Ca is not only essential for bone mineralisation, but also for regulation of extracellular and intracellular processes. When the Ca2+ intake is low, the efficiency of intestinal Ca2+ absorption and renal Ca2+ reabsorption is increased. This adaptive mechanism involves calcitriol enhancement via parathyroid hormone stimulation. Bone is also highly affected. Low Ca2+ intake is considered a risk factor for osteoporosis. Patients with renal lithiasis may be at higher risk of recurrence of stone formation when they have low Ca2+ intake. The role of dietary Ca2+ on the regulation of lipid metabolism and lipogenic genes in adipocytes might explain an inverse relationship between dairy intake and BMI. Dietary Ca2+ restriction produces impairment of the adipocyte apoptosis and dysregulation of glucocorticosteroid metabolism in the adipose tissue. An inverse relationship between hypertension and a low-Ca2+ diet has been described. Ca2+ facilitates weight loss and stimulates insulin sensitivity, which contributes to the decrease in the blood pressure. There is also evidence that dietary Ca2+ is associated with colorectal cancer. Dietary Ca2+ could alter the ratio of faecal bile acids, reducing the cytotoxicity of faecal water, or it could activate Ca2+-sensing receptors, triggering intracellular signalling pathways. Also it could bind luminal antigens, transporting them into mucosal mononuclear cells as a mechanism of immunosurveillance and promotion of tolerance. Data relative to nutritional Ca2+ and incidences of other human cancers are controversial. Health professionals should be aware of these nutritional complications and reinforce the dairy intakes to ensure the recommended Ca2+ requirements and prevent diseases.
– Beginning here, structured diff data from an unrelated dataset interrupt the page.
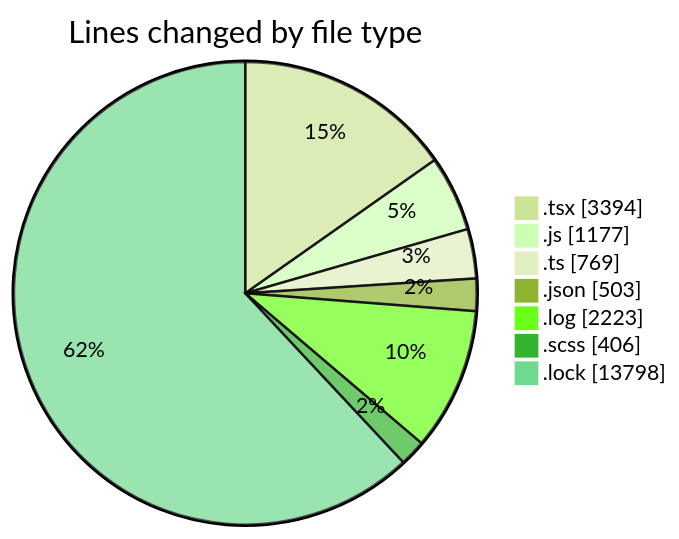
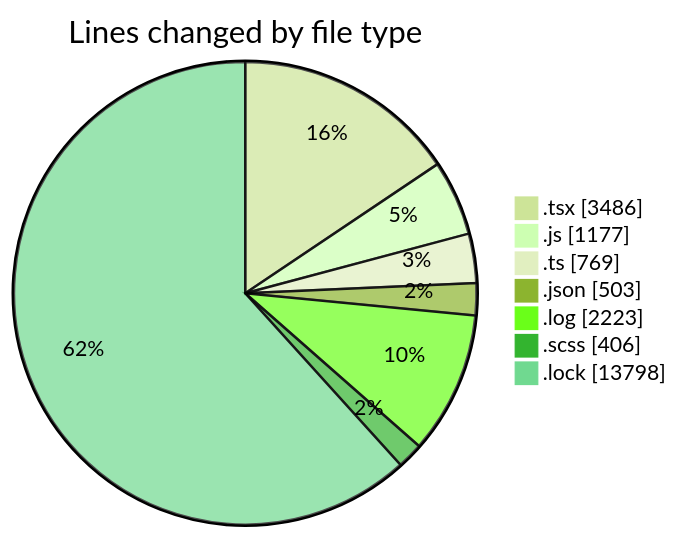
One commit to momahboobian/code-tracking changed the first of 2 diagrams in 2026-04-17/cda/README.md. Above: the diagram before and after it, drawn with Mermaid (forest theme). The commit also changed other lines of this file and 1 other file, not shown here.

````diff
--- a/2026-04-17/cda/README.md
+++ b/2026-04-17/cda/README.md
@@ -54,11 +55,11 @@
 ```mermaid
 pie showData
 title Lines changed by file type
-".tsx" : 3394
+".tsx" : 3486
 ".js" : 1177
 ".ts" : 769
 ".json" : 503
 ".log" : 2223
 ".scss" : 406
 ".lock" : 13798
 ```
````
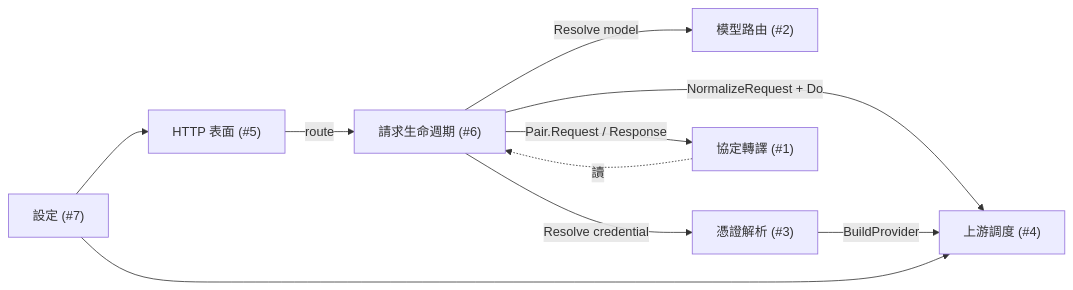
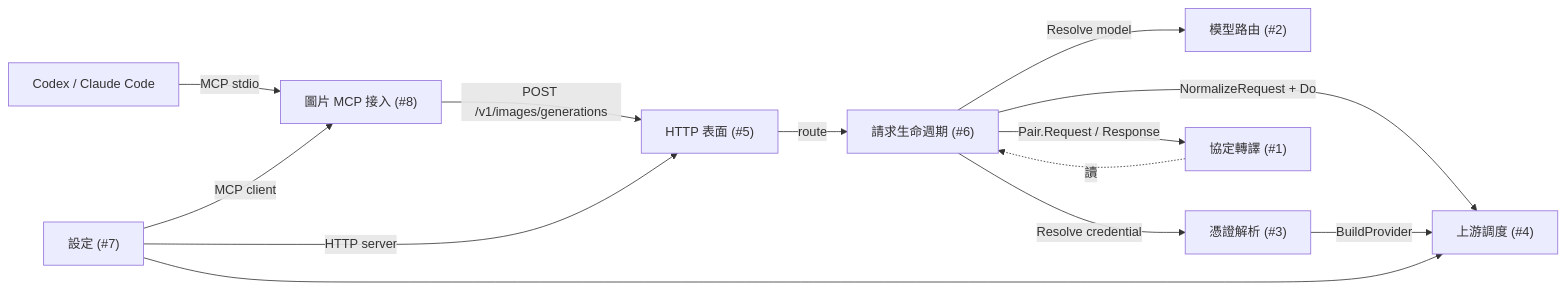
The diagram in README.md (BizShuk/proxy), drawn with Mermaid before and after one commit. The commit also changed other lines of this file and 32 other files, not shown here.

Commit message:
feat: implement xAI image generation proxy endpoint and add MCP support for image-related tools.

````diff
--- a/README.md
+++ b/README.md
@@ -138,12 +155,15 @@
 ```mermaid
 flowchart LR
-    HTTP["HTTP 表面 (#5)"] -->|route| Lifecycle["請求生命週期 (#6)"]
-    Lifecycle -->|Resolve model| Routing["模型路由 (#2)"]
-    Lifecycle -->|Resolve credential| Cred["憑證解析 (#3)"]
-    Lifecycle -->|Pair.Request / Response| Trans["協定轉譯 (#1)"]
-    Lifecycle -->|NormalizeRequest + Do| Upstream["上游調度 (#4)"]
-    Cred -->|BuildProvider| Upstream
-    Config["設定 (#7)"] --> HTTP
+    Agent["Codex / Claude Code"] -->|"MCP stdio"| ImageMCP["圖片 MCP 接入 (#8)"]
+    ImageMCP -->|"POST /v1/images/generations"| HTTP["HTTP 表面 (#5)"]
+    HTTP -->|"route"| Lifecycle["請求生命週期 (#6)"]
+    Lifecycle -->|"Resolve model"| Routing["模型路由 (#2)"]
+    Lifecycle -->|"Resolve credential"| Cred["憑證解析 (#3)"]
+    Lifecycle -->|"Pair.Request / Response"| Trans["協定轉譯 (#1)"]
+    Lifecycle -->|"NormalizeRequest + Do"| Upstream["上游調度 (#4)"]
+    Cred -->|"BuildProvider"| Upstream
+    Config["設定 (#7)"] -->|"HTTP server"| HTTP
+    Config -->|"MCP client"| ImageMCP
     Config --> Upstream
-    Trans -.讀.-> Lifecycle
+    Trans -.->|"讀"| Lifecycle
 ```
````
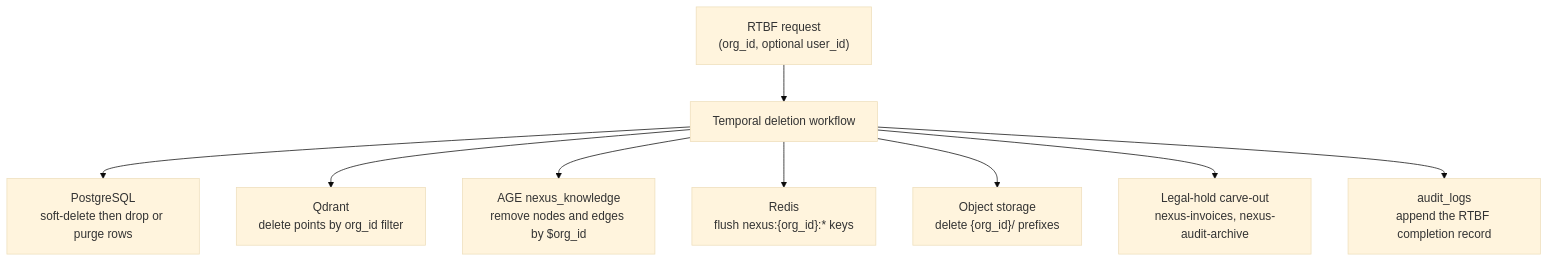
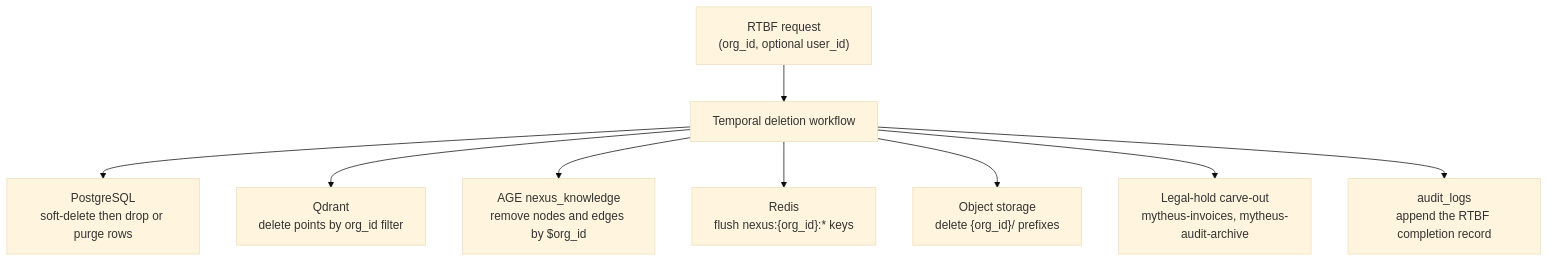
The diagram in design/rtbf-contract.md (Mytheus-AI/mytheus-docs), drawn with Mermaid (base theme) before and after one commit. The commit also changed other lines of this file and 28 other files, not shown here.

First line of the commit message:
docs: rename the object storage buckets from nexus-* to mytheus-* (ADR-0028)

````diff
--- a/design/rtbf-contract.md
+++ b/design/rtbf-contract.md
@@ -15,11 +15,11 @@
 ```mermaid
 flowchart TD
   REQ["RTBF request<br/>(org_id, optional user_id)"] --> WF["Temporal deletion workflow"]
   WF --> PG["PostgreSQL<br/>soft-delete then drop or purge rows"]
   WF --> QD["Qdrant<br/>delete points by org_id filter"]
   WF --> AGE["AGE nexus_knowledge<br/>remove nodes and edges by $org_id"]
   WF --> RD["Redis<br/>flush nexus:{org_id}:* keys"]
   WF --> OBJ["Object storage<br/>delete {org_id}/ prefixes"]
-  WF --> HOLD["Legal-hold carve-out<br/>nexus-invoices, nexus-audit-archive"]
+  WF --> HOLD["Legal-hold carve-out<br/>mytheus-invoices, mytheus-audit-archive"]
   WF --> AUD["audit_logs<br/>append the RTBF completion record"]
 ```
````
Perspectives from 22 countries on aspects of the legal environment for selection are presented in this article. Issues addressed include (a) whether there are racial/ethnic/religious subgroups viewed as “disadvantaged,” (b) whether research documents mean differences between groups on individual difference measures relevant to job performance, (c) whether there are laws prohibiting discrimination against specific groups, (d) the evidence required to make and refute a claim of discrimination, (e) the consequences of violation of the laws, (f) whether particular selection methods are limited or banned, (g) whether preferential treatment of members of disadvantaged groups is permitted, and (h) whether the practice of industrial and organizational psychology has been affected by the legal environment.
This study estimated the number of HCWs with protective antibody levels 5 and 10 years after HBV vaccination. Kaplan-Meier probabilities of protective levels were 0.95 at 60 days after vaccination, 0.87 at 5 years, and 0.79 at 10 years. Those without protective levels displayed good response 7 and 30 days after a booster